*** Data supplied ***

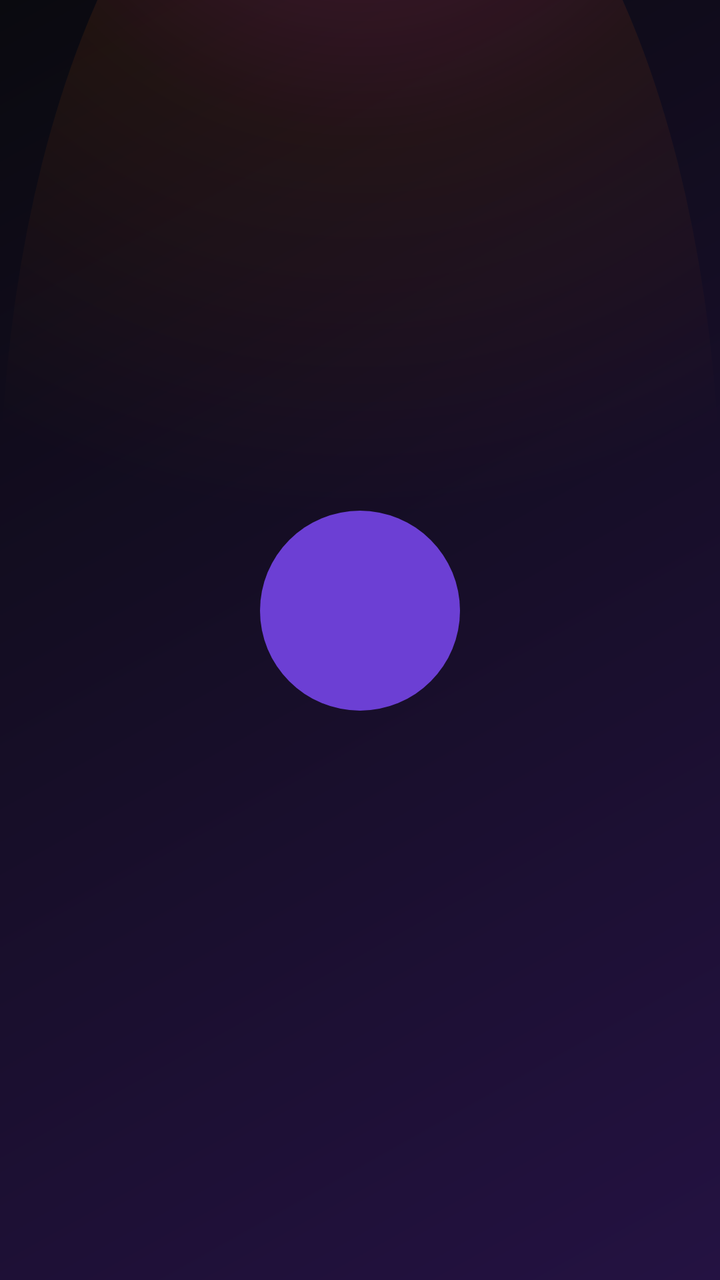
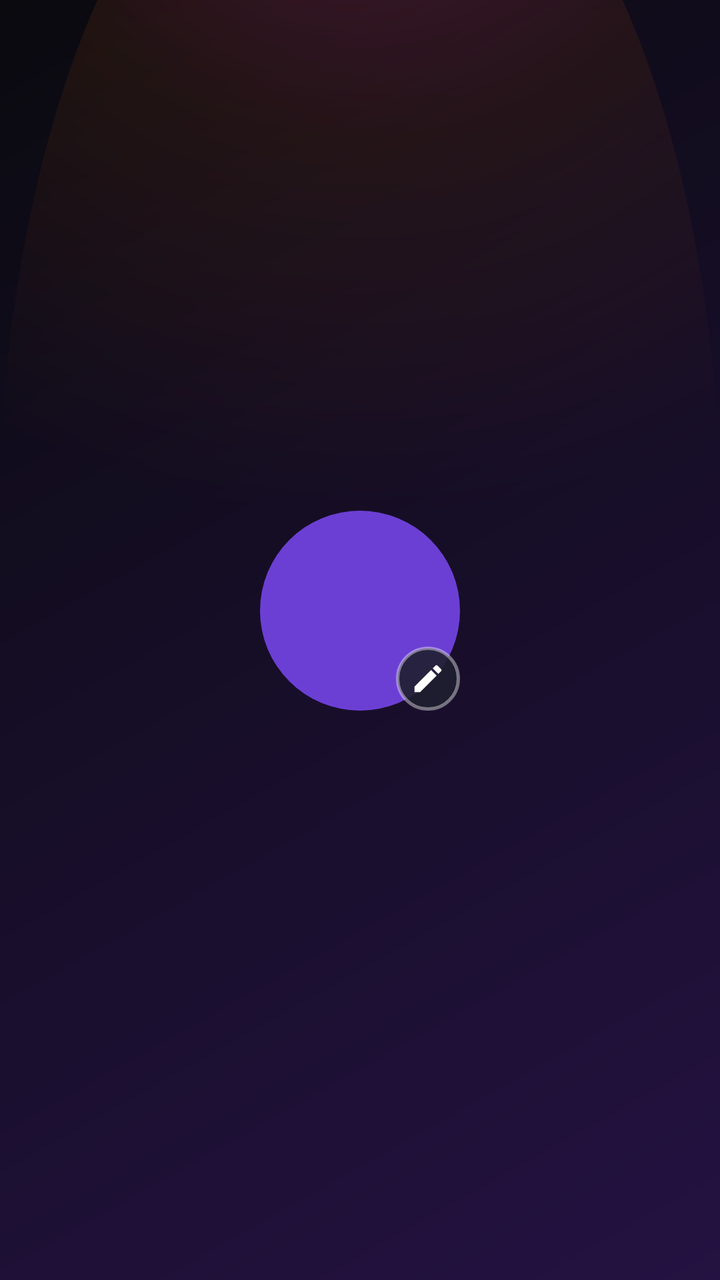

Compare the two renders of this Android layout. The source of the first and the diff that turns it into the second are given below.
<!-- AndroidManifest.xml: application theme Theme.MiIPTV -->
<!-- res/layout/item_profile.xml -->
<?xml version="1.0" encoding="utf-8"?>
<LinearLayout
    xmlns:android="http://schemas.android.com/apk/res/android"
    android:layout_width="wrap_content"
    android:layout_height="wrap_content"
    android:orientation="vertical"
    android:gravity="center"
    android:padding="12dp"
    android:focusable="true"
    android:clickable="true"
    android:background="?attr/selectableItemBackgroundBorderless">

    
    <FrameLayout
        android:id="@+id/flAvatarBg"
        android:layout_width="100dp"
        android:layout_height="100dp">

        
        <View
            android:id="@+id/vAvatarCircle"
            android:layout_width="match_parent"
            android:layout_height="match_parent"
            android:background="@drawable/bg_profile_avatar"/>

        
        <TextView
            android:id="@+id/tvAvatarEmoji"
            android:layout_width="match_parent"
            android:layout_height="match_parent"
            android:gravity="center"
            android:textSize="42sp"
            android:includeFontPadding="false"/>

        
        <ImageView
            android:id="@+id/ivEditOverlay"
            android:layout_width="match_parent"
            android:layout_height="match_parent"
            android:src="@drawable/ic_edit_overlay"
            android:visibility="gone"
            android:background="#88000000"
            android:padding="28dp"/>

    </FrameLayout>

    
    <TextView
        android:id="@+id/tvProfileName"
        android:layout_width="120dp"
        android:layout_height="wrap_content"
        android:layout_marginTop="10dp"
        android:gravity="center"
        android:textColor="#CCCCCC"
        android:textSize="14sp"
        android:maxLines="1"
        android:ellipsize="end"/>

</LinearLayout>
<!-- resources referenced by this layout -->
<resources>
  <!-- drawable bg_profile_avatar (drawable) -->
  <?xml version="1.0" encoding="utf-8"?>
  <shape xmlns:android="http://schemas.android.com/apk/res/android"
      android:shape="oval">
      <solid android:color="#FF6C3FD4"/>
  </shape>
  <!-- drawable ic_edit_overlay (drawable) -->
  <?xml version="1.0" encoding="utf-8"?>
  <vector xmlns:android="http://schemas.android.com/apk/res/android"
      android:width="24dp"
      android:height="24dp"
      android:viewportWidth="24"
      android:viewportHeight="24">
      <path
          android:fillColor="#FFFFFF"
          android:pathData="M3,17.25V21h3.75L17.81,9.94l-3.75,-3.75L3,17.25zM20.71,7.04c0.39,-0.39 0.39,-1.02 0,-1.41l-2.34,-2.34c-0.39,-0.39 -1.02,-0.39 -1.41,0l-1.83,1.83 3.75,3.75 1.83,-1.83z"/>
  </vector>
  <color name="text_light">#FFFFFF</color>
  <color name="text_muted">#B8AED1</color>
  <color name="background_dark">#0A0A0F</color>
  <color name="brand_primary">#FF3CAC</color>
  <color name="brand_primary_dark">#1A0B2E</color>
  <color name="brand_accent">#FF6A00</color>
  <!-- drawable bg_screen (drawable) -->
  <?xml version="1.0" encoding="utf-8"?>
  <layer-list xmlns:android="http://schemas.android.com/apk/res/android">
      <item android:drawable="@drawable/bg_app_gradient" />
      <item android:drawable="@drawable/bg_glow_top" android:top="-120dp" />
  </layer-list>
  <!-- drawable bg_dialog (drawable) -->
  <?xml version="1.0" encoding="utf-8"?>
  <shape xmlns:android="http://schemas.android.com/apk/res/android"
      android:shape="rectangle">
      <solid android:color="@color/dialog_bg" />
      <corners android:radius="16dp" />
      <stroke android:width="1dp" android:color="@color/glass_border" />
  </shape>
  <style name="DialogButtonFramework" parent="android:Widget.Material.Button.Borderless">
          <item name="android:textColor">@color/text_light</item>
          <item name="android:textStyle">bold</item>
      </style>
  <color name="dialog_bg">#1B1230</color>
  <style name="DialogButton" parent="Widget.MaterialComponents.Button.TextButton.Dialog">
          <item name="android:textColor">@color/text_light</item>
          <item name="android:textStyle">bold</item>
          <item name="rippleColor">@color/brand_primary</item>
      </style>
  <!-- drawable bg_app_gradient (drawable) -->
  <?xml version="1.0" encoding="utf-8"?>
  <shape xmlns:android="http://schemas.android.com/apk/res/android"
      android:shape="rectangle">
      <gradient
          android:type="linear"
          android:angle="135"
          android:startColor="@color/background_gradient_start"
          android:endColor="@color/background_gradient_end" />
  </shape>
  <!-- drawable bg_glow_top (drawable) -->
  <?xml version="1.0" encoding="utf-8"?>
  <shape xmlns:android="http://schemas.android.com/apk/res/android"
      android:shape="oval">
      <gradient
          android:type="radial"
          android:gradientRadius="380dp"
          android:centerX="0.5"
          android:centerY="0"
          android:startColor="#40FF3CAC"
          android:centerColor="#15FF6A00"
          android:endColor="#00000000" />
  </shape>
  <color name="glass_border">#3DFFFFFF</color>
  <color name="background_gradient_start">#241242</color>
  <color name="background_gradient_end">#0A0A0F</color>
</resources>

<!-- the commit's change to res/layout/item_profile.xml (unified diff, before → after) -->
@@ -42,6 +42,19 @@
             android:background="#88000000"
             android:padding="28dp"/>
 
+        
+        <ImageView
+            android:id="@+id/ivEditBadge"
+            android:layout_width="32dp"
+            android:layout_height="32dp"
+            android:layout_gravity="bottom|end"
+            android:background="@drawable/bg_edit_badge"
+            android:src="@drawable/ic_edit_overlay"
+            android:padding="7dp"
+            android:clickable="true"
+            android:focusable="false"
+            android:contentDescription="@string/profile_edit_title"/>
+
     </FrameLayout>
 
     
<!-- resource entries referenced after the edit -->
@@ -1,5 +1,11 @@
 <!-- resources referenced by this layout -->
 <resources>
+  <!-- drawable bg_edit_badge (drawable) -->
+  <?xml version="1.0" encoding="utf-8"?>
+  <shape xmlns:android="http://schemas.android.com/apk/res/android" android:shape="oval">
+      <solid android:color="#E6202030" />
+      <stroke android:width="1.5dp" android:color="#66FFFFFF" />
+  </shape>
   <!-- drawable bg_profile_avatar (drawable) -->
   <?xml version="1.0" encoding="utf-8"?>
   <shape xmlns:android="http://schemas.android.com/apk/res/android"
@@ -17,6 +23,7 @@
           android:fillColor="#FFFFFF"
           android:pathData="M3,17.25V21h3.75L17.81,9.94l-3.75,-3.75L3,17.25zM20.71,7.04c0.39,-0.39 0.39,-1.02 0,-1.41l-2.34,-2.34c-0.39,-0.39 -1.02,-0.39 -1.41,0l-1.83,1.83 3.75,3.75 1.83,-1.83z"/>
   </vector>
+  <string name="profile_edit_title">Editar perfil</string>
   <color name="text_light">#FFFFFF</color>
   <color name="text_muted">#B8AED1</color>
   <color name="background_dark">#0A0A0F</color>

*** End of Data supplied ***

Prompt -> Skip the pictures and output all entries exactly.

Solution for this problem ->
Compare the two renders of this Android layout. The source of the first and the diff that turns it into the second are given below.
<!-- AndroidManifest.xml: application theme Theme.MiIPTV -->
<!-- res/layout/item_profile.xml -->
<?xml version="1.0" encoding="utf-8"?>
<LinearLayout
    xmlns:android="http://schemas.android.com/apk/res/android"
    android:layout_width="wrap_content"
    android:layout_height="wrap_content"
    android:orientation="vertical"
    android:gravity="center"
    android:padding="12dp"
    android:focusable="true"
    android:clickable="true"
    android:background="?attr/selectableItemBackgroundBorderless">

    
    <FrameLayout
        android:id="@+id/flAvatarBg"
        android:layout_width="100dp"
        android:layout_height="100dp">

        
        <View
            android:id="@+id/vAvatarCircle"
            android:layout_width="match_parent"
            android:layout_height="match_parent"
            android:background="@drawable/bg_profile_avatar"/>

        
        <TextView
            android:id="@+id/tvAvatarEmoji"
            android:layout_width="match_parent"
            android:layout_height="match_parent"
            android:gravity="center"
            android:textSize="42sp"
            android:includeFontPadding="false"/>

        
        <ImageView
            android:id="@+id/ivEditOverlay"
            android:layout_width="match_parent"
            android:layout_height="match_parent"
            android:src="@drawable/ic_edit_overlay"
            android:visibility="gone"
            android:background="#88000000"
            android:padding="28dp"/>

    </FrameLayout>

    
    <TextView
        android:id="@+id/tvProfileName"
        android:layout_width="120dp"
        android:layout_height="wrap_content"
        android:layout_marginTop="10dp"
        android:gravity="center"
        android:textColor="#CCCCCC"
        android:textSize="14sp"
        android:maxLines="1"
        android:ellipsize="end"/>

</LinearLayout>
<!-- resources referenced by this layout -->
<resources>
  <!-- drawable bg_profile_avatar (drawable) -->
  <?xml version="1.0" encoding="utf-8"?>
  <shape xmlns:android="http://schemas.android.com/apk/res/android"
      android:shape="oval">
      <solid android:color="#FF6C3FD4"/>
  </shape>
  <!-- drawable ic_edit_overlay (drawable) -->
  <?xml version="1.0" encoding="utf-8"?>
  <vector xmlns:android="http://schemas.android.com/apk/res/android"
      android:width="24dp"
      android:height="24dp"
      android:viewportWidth="24"
      android:viewportHeight="24">
      <path
          android:fillColor="#FFFFFF"
          android:pathData="M3,17.25V21h3.75L17.81,9.94l-3.75,-3.75L3,17.25zM20.71,7.04c0.39,-0.39 0.39,-1.02 0,-1.41l-2.34,-2.34c-0.39,-0.39 -1.02,-0.39 -1.41,0l-1.83,1.83 3.75,3.75 1.83,-1.83z"/>
  </vector>
  <color name="text_light">#FFFFFF</color>
  <color name="text_muted">#B8AED1</color>
  <color name="background_dark">#0A0A0F</color>
  <color name="brand_primary">#FF3CAC</color>
  <color name="brand_primary_dark">#1A0B2E</color>
  <color name="brand_accent">#FF6A00</color>
  <!-- drawable bg_screen (drawable) -->
  <?xml version="1.0" encoding="utf-8"?>
  <layer-list xmlns:android="http://schemas.android.com/apk/res/android">
      <item android:drawable="@drawable/bg_app_gradient" />
      <item android:drawable="@drawable/bg_glow_top" android:top="-120dp" />
  </layer-list>
  <!-- drawable bg_dialog (drawable) -->
  <?xml version="1.0" encoding="utf-8"?>
  <shape xmlns:android="http://schemas.android.com/apk/res/android"
      android:shape="rectangle">
      <solid android:color="@color/dialog_bg" />
      <corners android:radius="16dp" />
      <stroke android:width="1dp" android:color="@color/glass_border" />
  </shape>
  <style name="DialogButtonFramework" parent="android:Widget.Material.Button.Borderless">
          <item name="android:textColor">@color/text_light</item>
          <item name="android:textStyle">bold</item>
      </style>
  <color name="dialog_bg">#1B1230</color>
  <style name="DialogButton" parent="Widget.MaterialComponents.Button.TextButton.Dialog">
          <item name="android:textColor">@color/text_light</item>
          <item name="android:textStyle">bold</item>
          <item name="rippleColor">@color/brand_primary</item>
      </style>
  <!-- drawable bg_app_gradient (drawable) -->
  <?xml version="1.0" encoding="utf-8"?>
  <shape xmlns:android="http://schemas.android.com/apk/res/android"
      android:shape="rectangle">
      <gradient
          android:type="linear"
          android:angle="135"
          android:startColor="@color/background_gradient_start"
          android:endColor="@color/background_gradient_end" />
  </shape>
  <!-- drawable bg_glow_top (drawable) -->
  <?xml version="1.0" encoding="utf-8"?>
  <shape xmlns:android="http://schemas.android.com/apk/res/android"
      android:shape="oval">
      <gradient
          android:type="radial"
          android:gradientRadius="380dp"
          android:centerX="0.5"
          android:centerY="0"
          android:startColor="#40FF3CAC"
          android:centerColor="#15FF6A00"
          android:endColor="#00000000" />
  </shape>
  <color name="glass_border">#3DFFFFFF</color>
  <color name="background_gradient_start">#241242</color>
  <color name="background_gradient_end">#0A0A0F</color>
</resources>

<!-- the commit's change to res/layout/item_profile.xml (unified diff, before → after) -->
@@ -42,6 +42,19 @@
             android:background="#88000000"
             android:padding="28dp"/>
 
+        
+        <ImageView
+            android:id="@+id/ivEditBadge"
+            android:layout_width="32dp"
+            android:layout_height="32dp"
+            android:layout_gravity="bottom|end"
+            android:background="@drawable/bg_edit_badge"
+            android:src="@drawable/ic_edit_overlay"
+            android:padding="7dp"
+            android:clickable="true"
+            android:focusable="false"
+            android:contentDescription="@string/profile_edit_title"/>
+
     </FrameLayout>
 
     
<!-- resource entries referenced after the edit -->
@@ -1,5 +1,11 @@
 <!-- resources referenced by this layout -->
 <resources>
+  <!-- drawable bg_edit_badge (drawable) -->
+  <?xml version="1.0" encoding="utf-8"?>
+  <shape xmlns:android="http://schemas.android.com/apk/res/android" android:shape="oval">
+      <solid android:color="#E6202030" />
+      <stroke android:width="1.5dp" android:color="#66FFFFFF" />
+  </shape>
   <!-- drawable bg_profile_avatar (drawable) -->
   <?xml version="1.0" encoding="utf-8"?>
   <shape xmlns:android="http://schemas.android.com/apk/res/android"
@@ -17,6 +23,7 @@
           android:fillColor="#FFFFFF"
           android:pathData="M3,17.25V21h3.75L17.81,9.94l-3.75,-3.75L3,17.25zM20.71,7.04c0.39,-0.39 0.39,-1.02 0,-1.41l-2.34,-2.34c-0.39,-0.39 -1.02,-0.39 -1.41,0l-1.83,1.83 3.75,3.75 1.83,-1.83z"/>
   </vector>
+  <string name="profile_edit_title">Editar perfil</string>
   <color name="text_light">#FFFFFF</color>
   <color name="text_muted">#B8AED1</color>
   <color name="background_dark">#0A0A0F</color>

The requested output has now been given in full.